The aim of this field of research within GAIA is to further investigate whether and how white-backed vultures use social information, how the density of individuals affect the level of social information they use and which communication mechanisms they employ during social foraging. This also includes assessing the potential disadvantages of using social information (e.g. competition for resources) and exploring the intraspecific communication and interaction with for example lions or hyenas that is connected to foraging.

The gained knowledge about social foraging and flight behaviour will help with decision-making of the new GAIA transmitter design and functionality. On the other hand, this field of research greatly relies on the GAIA achievements in AI-based behaviour classification and carcass detection. Last but not least, the understanding of vulture swarms and intraspecific interactions is inspiring the concepts of virtual, intelligent swarms of microprocessors – another level of development that is destined to be implemented on the GAIA transmitters in the future.

Wanja Rast
Wildlife biologist and AI specialist at Leibniz-IZW
+4930 5168 467
Dr Jörg Melzheimer
Wildlife biologist and project head at Leibniz-IZW

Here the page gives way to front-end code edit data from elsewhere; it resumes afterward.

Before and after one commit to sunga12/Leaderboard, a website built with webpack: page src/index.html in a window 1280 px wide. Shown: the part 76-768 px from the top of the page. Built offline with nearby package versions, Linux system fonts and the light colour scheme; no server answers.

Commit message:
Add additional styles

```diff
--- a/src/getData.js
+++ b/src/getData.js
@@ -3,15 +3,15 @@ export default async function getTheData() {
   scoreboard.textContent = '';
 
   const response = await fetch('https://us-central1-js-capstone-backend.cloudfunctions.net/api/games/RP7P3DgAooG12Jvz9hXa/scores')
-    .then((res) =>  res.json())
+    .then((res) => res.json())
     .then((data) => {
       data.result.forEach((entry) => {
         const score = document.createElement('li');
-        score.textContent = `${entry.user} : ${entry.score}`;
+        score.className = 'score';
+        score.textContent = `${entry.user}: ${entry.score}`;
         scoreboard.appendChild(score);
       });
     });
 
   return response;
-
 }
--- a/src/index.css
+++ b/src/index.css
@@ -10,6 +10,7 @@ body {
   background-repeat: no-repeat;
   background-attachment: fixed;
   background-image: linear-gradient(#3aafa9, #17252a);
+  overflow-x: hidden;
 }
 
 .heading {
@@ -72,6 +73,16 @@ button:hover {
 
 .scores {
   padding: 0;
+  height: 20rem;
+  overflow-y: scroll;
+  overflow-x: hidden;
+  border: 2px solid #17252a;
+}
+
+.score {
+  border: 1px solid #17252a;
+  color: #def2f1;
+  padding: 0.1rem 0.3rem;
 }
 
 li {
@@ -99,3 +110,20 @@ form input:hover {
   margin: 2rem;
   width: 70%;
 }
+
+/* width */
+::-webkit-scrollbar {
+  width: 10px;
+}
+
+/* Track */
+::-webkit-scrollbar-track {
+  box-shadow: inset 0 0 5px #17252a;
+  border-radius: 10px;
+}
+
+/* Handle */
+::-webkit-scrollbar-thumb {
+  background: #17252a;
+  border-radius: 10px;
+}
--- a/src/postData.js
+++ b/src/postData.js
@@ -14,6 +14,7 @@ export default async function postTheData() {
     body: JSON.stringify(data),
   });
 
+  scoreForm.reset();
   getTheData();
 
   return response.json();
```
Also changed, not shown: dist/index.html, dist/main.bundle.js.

+4930 5168 462
Dr Ortwin Aschenborn
Wildlife veterinarian and project head at Leibniz-IZW
+4930 5168 462